However, white-knuckling it is not without risks. Solomon writes:
Untreated depression or anxiety during pregnancy have been linked in multiple studies to miscarriage, pre-eclampsia, preterm birth, neonatal complications and smaller newborns. Antenatal depression is often accompanied by anxiety and obsessive-compulsive symptoms, and sometimes by psychosis. Cortisol, the stress hormone that is pumped up in women with anxiety and depression, crosses the placental barrier and can reach the fetus. Anxiety in pregnant women is associated with impaired blood flow in the uterine artery, which feeds the placenta. . . . Some scientists have reported that depression during pregnancy can alter a newborn’s amygdala, the brain region that regulates emotion, memory and decision-making, while high levels of stress during pregnancy are associated with cognitive impairment and slowed language development. Newborns of depressed mothers have been shown in one important study to have “lower motor tone and endurance” and to be “less active, less robust, more irritable and less easily soothed.”
The science is unclear and ambiguous, Solomon explains, because we can’t experiment on pregnant women. In addition to all the appropriate considerations he raises, there is also the hard truth that sometimes treatment doesn’t work, that only two-thirds of people respond to antidepressants. That’s why I think the more important question—and clearly the messier one—is whether or not it is good and right for a woman to become a mother if she has a history of severe depression.
If I could go back to my twenties, I would experiment with everything that I am doing today—eliminating sugar, gluten, dairy, caffeine, and alcohol from my diet; taking a probiotic, omega 3 fatty acids and other supplements; doing yoga and practicing mindfulness; cleaning up gut issues—and I would see if by employing all of these non-drug therapies, I could wean off of my pharmaceuticals before I got pregnant. I might also switch industries—become a software engineer or something–so that I could afford to hire help once the kid was born. In hindsight, I would do everything I could to reduce stress before, during, and after pregnancy.
I may have ended up still depressed and needing medication. If so, I would have benefitted from some serious introspection and guidance from a fellow depressed mother on whether or not parenting is an appropriate path for me.
I cried when I read Solomon’s concluding paragraph.
I never before realized how guilty I feel for not loving my kids enough—for not being capable of experiencing the joy of motherhood during my depressive episodes, which have covered most of their childhoods.
His words gave me permission to accept what is:
For some expectant mothers and new parents, love seems to be automatic; it wafts them instantly up to a new level of consciousness. Others have to climb a very steep staircase to reach the same heights. The fact that the exercise can be agonizing and that some women cannot quite make it does not dull the intent behind it. Depression calls on resources some women have and some women don’t, including a capacity to hatch intimacy out of despair. Wanting to love your child is not the same thing as loving your child, but there is a lot of love even in the wanting.

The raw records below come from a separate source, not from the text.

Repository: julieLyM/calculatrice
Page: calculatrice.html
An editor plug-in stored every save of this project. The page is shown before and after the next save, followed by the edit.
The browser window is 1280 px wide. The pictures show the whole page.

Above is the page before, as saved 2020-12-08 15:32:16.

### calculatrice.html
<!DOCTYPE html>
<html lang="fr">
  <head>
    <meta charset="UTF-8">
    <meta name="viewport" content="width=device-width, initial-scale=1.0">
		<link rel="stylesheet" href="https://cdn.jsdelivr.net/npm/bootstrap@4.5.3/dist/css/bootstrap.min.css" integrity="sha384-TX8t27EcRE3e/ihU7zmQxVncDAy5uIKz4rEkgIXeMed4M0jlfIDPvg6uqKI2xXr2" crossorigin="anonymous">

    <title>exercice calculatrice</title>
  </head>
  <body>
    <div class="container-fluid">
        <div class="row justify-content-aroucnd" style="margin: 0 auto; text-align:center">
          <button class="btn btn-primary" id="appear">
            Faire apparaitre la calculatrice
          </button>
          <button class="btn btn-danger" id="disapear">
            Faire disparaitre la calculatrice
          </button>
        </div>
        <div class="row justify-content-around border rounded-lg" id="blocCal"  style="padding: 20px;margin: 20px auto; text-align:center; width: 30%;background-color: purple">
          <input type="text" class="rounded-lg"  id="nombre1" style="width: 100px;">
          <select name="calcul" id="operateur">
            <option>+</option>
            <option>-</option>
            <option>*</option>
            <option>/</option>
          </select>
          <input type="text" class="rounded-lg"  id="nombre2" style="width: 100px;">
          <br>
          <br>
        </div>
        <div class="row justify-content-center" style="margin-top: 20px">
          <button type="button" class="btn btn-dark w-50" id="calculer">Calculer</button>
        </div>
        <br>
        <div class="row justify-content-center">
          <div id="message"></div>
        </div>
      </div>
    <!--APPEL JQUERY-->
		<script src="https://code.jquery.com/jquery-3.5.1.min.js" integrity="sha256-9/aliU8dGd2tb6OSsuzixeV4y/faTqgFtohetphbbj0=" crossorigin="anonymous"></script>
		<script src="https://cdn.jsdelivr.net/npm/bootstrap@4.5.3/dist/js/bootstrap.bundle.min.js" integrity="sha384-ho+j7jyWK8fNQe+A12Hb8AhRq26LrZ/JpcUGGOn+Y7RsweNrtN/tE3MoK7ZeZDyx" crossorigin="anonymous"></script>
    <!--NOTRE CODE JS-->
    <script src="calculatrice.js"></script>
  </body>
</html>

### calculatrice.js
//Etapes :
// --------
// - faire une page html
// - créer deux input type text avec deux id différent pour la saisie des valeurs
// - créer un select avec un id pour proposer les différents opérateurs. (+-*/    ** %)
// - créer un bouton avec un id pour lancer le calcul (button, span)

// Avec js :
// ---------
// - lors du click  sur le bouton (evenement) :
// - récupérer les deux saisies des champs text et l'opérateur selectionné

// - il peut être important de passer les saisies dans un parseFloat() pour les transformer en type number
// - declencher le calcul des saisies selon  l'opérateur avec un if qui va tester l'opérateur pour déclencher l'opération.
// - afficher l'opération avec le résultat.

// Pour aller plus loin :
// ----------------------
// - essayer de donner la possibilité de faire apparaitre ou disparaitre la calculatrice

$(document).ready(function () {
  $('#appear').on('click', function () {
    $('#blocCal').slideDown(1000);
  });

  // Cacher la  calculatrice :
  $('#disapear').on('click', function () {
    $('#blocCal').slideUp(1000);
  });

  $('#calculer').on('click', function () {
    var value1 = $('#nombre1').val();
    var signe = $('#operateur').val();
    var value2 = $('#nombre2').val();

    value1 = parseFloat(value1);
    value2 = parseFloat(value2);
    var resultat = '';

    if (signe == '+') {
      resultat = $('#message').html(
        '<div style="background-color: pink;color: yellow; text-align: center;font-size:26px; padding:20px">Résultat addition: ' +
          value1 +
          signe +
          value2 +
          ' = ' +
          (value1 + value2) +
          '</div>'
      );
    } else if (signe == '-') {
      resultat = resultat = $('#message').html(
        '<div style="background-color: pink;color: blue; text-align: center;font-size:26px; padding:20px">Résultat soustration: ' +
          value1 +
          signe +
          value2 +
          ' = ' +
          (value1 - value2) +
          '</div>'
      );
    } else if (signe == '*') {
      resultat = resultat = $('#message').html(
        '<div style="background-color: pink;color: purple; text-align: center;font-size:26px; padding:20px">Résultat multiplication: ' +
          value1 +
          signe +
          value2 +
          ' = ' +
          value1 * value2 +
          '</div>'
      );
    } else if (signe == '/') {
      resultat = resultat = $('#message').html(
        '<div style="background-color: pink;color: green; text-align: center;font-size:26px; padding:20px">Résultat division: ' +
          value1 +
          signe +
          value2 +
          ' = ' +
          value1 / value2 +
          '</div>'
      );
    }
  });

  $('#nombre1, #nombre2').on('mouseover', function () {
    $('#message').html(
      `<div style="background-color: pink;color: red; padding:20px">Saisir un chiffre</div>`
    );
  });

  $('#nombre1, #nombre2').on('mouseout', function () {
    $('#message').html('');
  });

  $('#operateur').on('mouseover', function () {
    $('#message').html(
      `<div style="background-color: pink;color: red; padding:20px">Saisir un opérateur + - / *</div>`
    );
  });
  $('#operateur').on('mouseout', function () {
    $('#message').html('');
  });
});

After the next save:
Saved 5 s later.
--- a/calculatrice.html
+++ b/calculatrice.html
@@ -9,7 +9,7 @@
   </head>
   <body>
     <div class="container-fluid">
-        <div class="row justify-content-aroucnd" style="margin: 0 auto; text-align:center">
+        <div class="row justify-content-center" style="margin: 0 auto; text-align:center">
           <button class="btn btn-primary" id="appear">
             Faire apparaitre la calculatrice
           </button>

Image credit: New York Times
Originally published on Sanity Break.